*WHAT TO WORK ON*:
The string "EdgeInsets" appears in some lines of the entries that follow; copy each such line.

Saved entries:
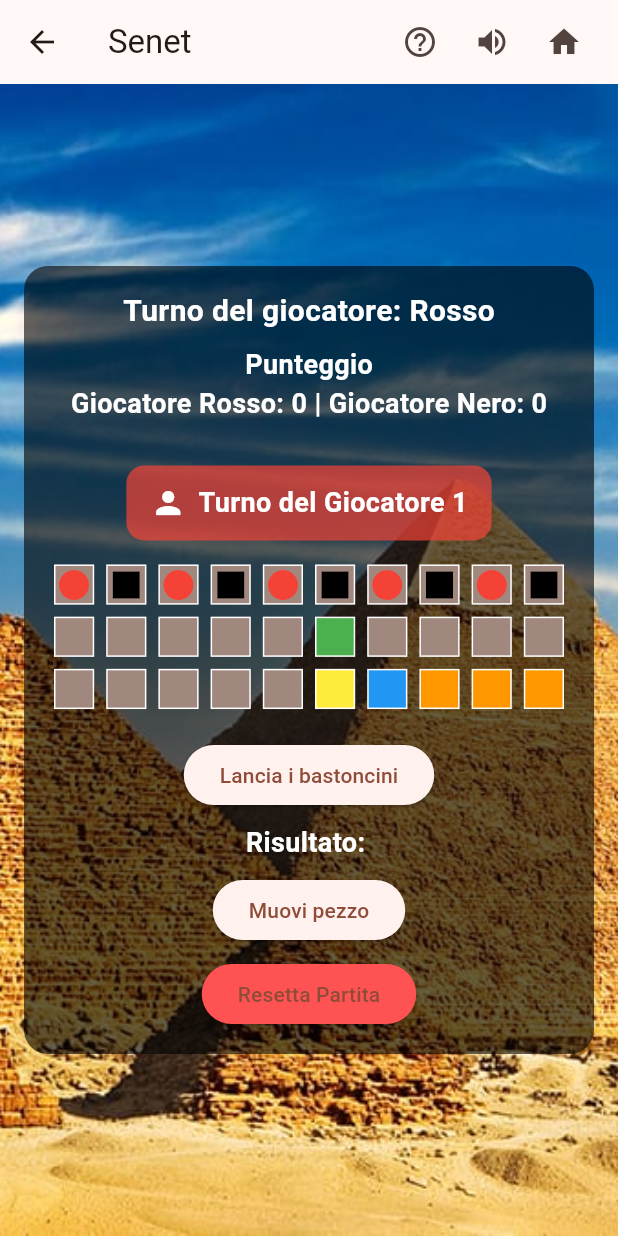
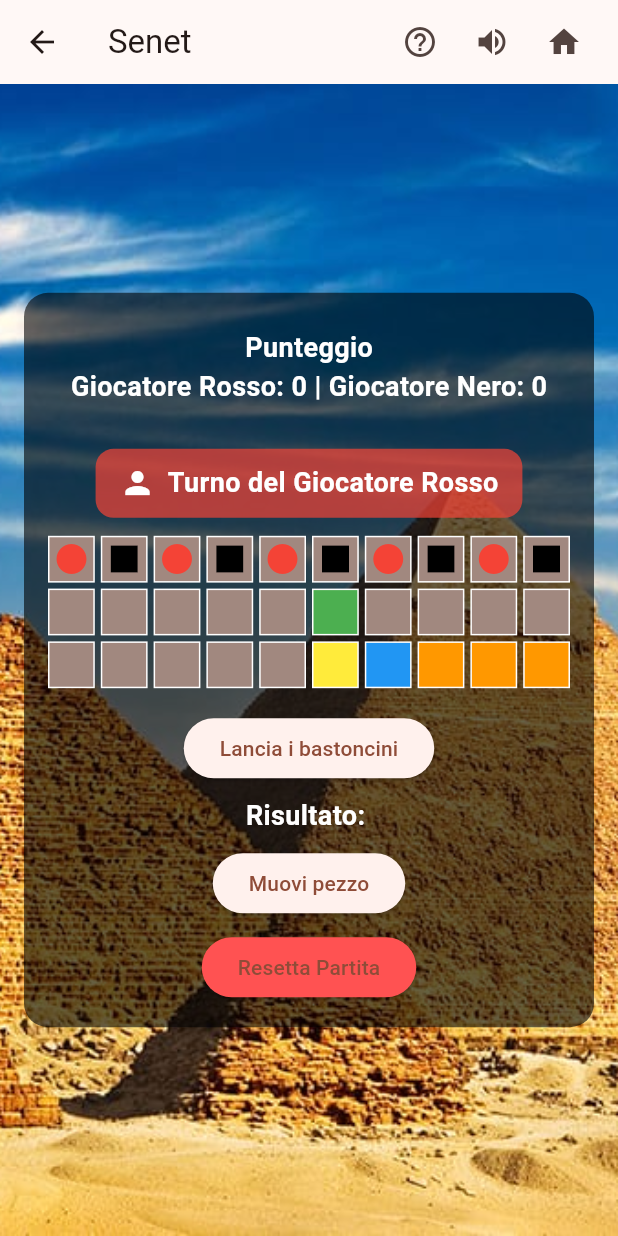
Before and after one commit to BlackWolf00/Senet-Game, a Flutter app: the screen it shows once a user with an empty profile is signed in, after a tap on an icon or button, on a phone screen of 412 x 824 dp. Run offline on Flutter 3.47's test engine with Material 3 defaults, Android fonts, the phone set to English and light mode, and no system bars; our stand-ins replace audioplayers, cloud_firestore, firebase_auth, firebase_core, share_plus, shared_preferences and 1 more; accounts and stored records are empty.

Commit message:
Improve layout

```diff
--- a/lib/screens/game_screen.dart
+++ b/lib/screens/game_screen.dart
@@ -223,14 +223,14 @@ class _GameScreenState extends State<GameScreen> {
   Widget build(BuildContext context) {
     return Scaffold(
       appBar: AppBar(
-        title: Text('Senet'),
+        title: const Text('Senet'),
         actions: [
           Padding(
             padding: const EdgeInsets.only(right: 12.0),
             child: Row(
               children: [
                 IconButton(
-                  icon: Icon(Icons.help_outline),
+                  icon: const Icon(Icons.help_outline),
                   tooltip: 'Regole del gioco',
                   onPressed: () {
                     showDialog(
@@ -245,7 +245,7 @@ class _GameScreenState extends State<GameScreen> {
                   onPressed: _toggleMute,
                 ),
                 IconButton(
-                  icon: Icon(Icons.home),
+                  icon: const Icon(Icons.home),
                   tooltip: 'Torna al menu principale',
                   onPressed: () => Navigator.pop(context),
                 ),
@@ -254,9 +254,15 @@ class _GameScreenState extends State<GameScreen> {
           ),
         ],
       ),
-      body: SafeArea(
-        child: Container(
-          decoration: BoxDecoration(
+      body: LayoutBuilder(
+        builder: (context, constraints) {
+          final screenWidth = constraints.maxWidth;
+          final screenHeight = constraints.maxHeight;
+          final double maxContentWidth =
+              screenWidth > 700 ? 700 : screenWidth * 0.95;
+
+          return Container(
+            decoration: const BoxDecoration(
               image: DecorationImage(
                 image: AssetImage('images/sfondo.jpg'),
                 fit: BoxFit.cover,
@@ -264,15 +270,14 @@ class _GameScreenState extends State<GameScreen> {
             ),
             child: Center(
               child: SingleChildScrollView(
-              padding: EdgeInsets.all(16),
-              child: LayoutBuilder(
-                builder: (context, constraints) {
-                  double width =
-                      constraints.maxWidth < 600 ? constraints.maxWidth : 600;
-
-                  return Container(
-                    width: width,
-                    padding: EdgeInsets.all(16),
+                padding: const EdgeInsets.all(16),
+                child: ConstrainedBox(
+                  constraints: BoxConstraints(
+                    minWidth: 300,
+                    maxWidth: maxContentWidth,
+                  ),
+                  child: Container(
+                    padding: const EdgeInsets.all(16),
                     decoration: BoxDecoration(
                       color: Colors.black.withOpacity(0.6),
                       borderRadius: BorderRadius.circular(16),
@@ -280,16 +285,8 @@ class _GameScreenState extends State<GameScreen> {
                     child: Column(
                       mainAxisSize: MainAxisSize.min,
                       children: [
-                        Text(
-                          'Turno del giocatore: ${currentPlayer == 1 ? "Rosso" : "Nero"}',
-                          style: TextStyle(
-                            fontSize: 20,
-                            fontWeight: FontWeight.bold,
-                            color: Colors.white,
-                          ),
-                        ),
-                        SizedBox(height: 8),
-                        Text(
+                        const SizedBox(height: 8),
+                        const Text(
                           "Punteggio",
                           style: TextStyle(
                             fontSize: 18,
@@ -299,24 +296,28 @@ class _GameScreenState extends State<GameScreen> {
                         ),
                         Text(
                           "Giocatore Rosso: $player1Score | Giocatore Nero: $player2Score",
-                          style: TextStyle(
+                          style: const TextStyle(
                             fontSize: 18,
                             fontWeight: FontWeight.bold,
                             color: Colors.white,
                           ),
                         ),
-                        SizedBox(height: 16),
+                        const SizedBox(height: 16),
+
+                        // Turno giocatore / IA
                         ValueListenableBuilder<bool>(
                           valueListenable: _pulse,
                           builder: (context, pulse, child) {
                             return AnimatedScale(
                               scale: pulse ? 1.1 : 1.0,
-                              duration: Duration(milliseconds: 250),
+                              duration: const Duration(milliseconds: 250),
                               onEnd: () => _pulse.value = false,
                               child: Container(
-                                margin: EdgeInsets.symmetric(vertical: 12),
-                                padding: EdgeInsets.symmetric(
+                                margin: const EdgeInsets.symmetric(
                                   vertical: 12,
+                                ),
+                                padding: const EdgeInsets.symmetric(
+                                  vertical: 10,
                                   horizontal: 16,
                                 ),
                                 decoration: BoxDecoration(
@@ -339,14 +340,14 @@ class _GameScreenState extends State<GameScreen> {
                                           : Icons.person_outline,
                                       color: Colors.white,
                                     ),
-                                    SizedBox(width: 8),
+                                    const SizedBox(width: 8),
                                     Text(
                                       widget.vsAI && currentPlayer == 2
                                           ? "Turno dell'IA"
                                           : currentPlayer == 1
-                                          ? "Turno del Giocatore 1"
-                                          : "Turno del Giocatore 2",
-                                      style: TextStyle(
+                                          ? "Turno del Giocatore Rosso"
+                                          : "Turno del Giocatore Nero",
+                                      style: const TextStyle(
                                         color: Colors.white,
                                         fontSize: 18,
                                         fontWeight: FontWeight.bold,
@@ -358,21 +359,33 @@ class _GameScreenState extends State<GameScreen> {
                             );
                           },
                         ),
-                        GridView.builder(
+
+                        // Griglia del gioco
+                        LayoutBuilder(
+                          builder: (context, gridConstraints) {
+                            final double gridTileSize =
+                                (maxContentWidth - 80) / 10;
+
+                            return GridView.builder(
                               shrinkWrap: true,
-                          physics: NeverScrollableScrollPhysics(),
+                              physics: const NeverScrollableScrollPhysics(),
                               gridDelegate:
                                   SliverGridDelegateWithFixedCrossAxisCount(
                                     crossAxisCount: 10,
+                                    mainAxisSpacing: 4,
+                                    crossAxisSpacing: 4,
+                                    childAspectRatio: 1.0,
                                   ),
                               itemCount: 30,
                               itemBuilder: (context, index) {
                                 return GestureDetector(
                                   onTap:
-                                  () =>
-                                      selectPiece(index, board, currentPlayer),
+                                      () => selectPiece(
+                                        index,
+                                        board,
+                                        currentPlayer,
+                                      ),
                                   child: Container(
-                                margin: EdgeInsets.all(4),
                                     decoration: BoxDecoration(
                                       color: getTileColor(
                                         index,
@@ -381,54 +394,59 @@ class _GameScreenState extends State<GameScreen> {
                                       ),
                                       border: Border.all(color: Colors.white),
                                     ),
-                                child: Center(child: getPiece(board[index])),
+                                    child: Center(
+                                      child: getPiece(board[index]),
+                                    ),
                                   ),
                                 );
                               },
+                            );
+                          },
                         ),
-                        SizedBox(height: 16),
+
+                        const SizedBox(height: 16),
                         ElevatedButton(
                           onPressed:
                               (canRollDice &&
                                       !(widget.vsAI && currentPlayer == 2))
                                   ? rollDice
                                   : null,
-                          child: Text('Lancia i bastoncini'),
+                          child: const Text('Lancia i bastoncini'),
                         ),
-                        SizedBox(height: 8),
+                        const SizedBox(height: 8),
                         Text(
                           'Risultato: ${diceRoll ?? ""}',
-                          style: TextStyle(
+                          style: const TextStyle(
                             fontSize: 18,
                             fontWeight: FontWeight.bold,
                             color: Colors.white,
                           ),
                         ),
-                        SizedBox(height: 8),
+                        const SizedBox(height: 8),
                         ElevatedButton(
                           onPressed:
                               !(widget.vsAI && currentPlayer == 2)
                                   ? movePiece
                                   : null,
-                          child: Text('Muovi pezzo'),
+                          child: const Text('Muovi pezzo'),
                         ),
-                        SizedBox(height: 8),
+                        const SizedBox(height: 8),
                         ElevatedButton(
                           onPressed: resetGame,
                           style: ElevatedButton.styleFrom(
                             backgroundColor: Colors.redAccent,
                           ),
-                          child: Text("Resetta Partita"),
+                          child: const Text("Resetta Partita"),
                         ),
                       ],
-                    ),
-                  );
-                },
                     ),
                   ),
                 ),
               ),
             ),
           );
+        },
+      ),
+    );
   }
 }
```
Lines whose indentation alone changed are shown as unchanged.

*OUTPUT*:
             padding: const EdgeInsets.only(right: 12.0),
-              padding: EdgeInsets.all(16),
-                    padding: EdgeInsets.all(16),
+                padding: const EdgeInsets.all(16),
+                    padding: const EdgeInsets.all(16),
-                                margin: EdgeInsets.symmetric(vertical: 12),
-                                padding: EdgeInsets.symmetric(
+                                margin: const EdgeInsets.symmetric(
+                                padding: const EdgeInsets.symmetric(
-                                margin: EdgeInsets.all(4),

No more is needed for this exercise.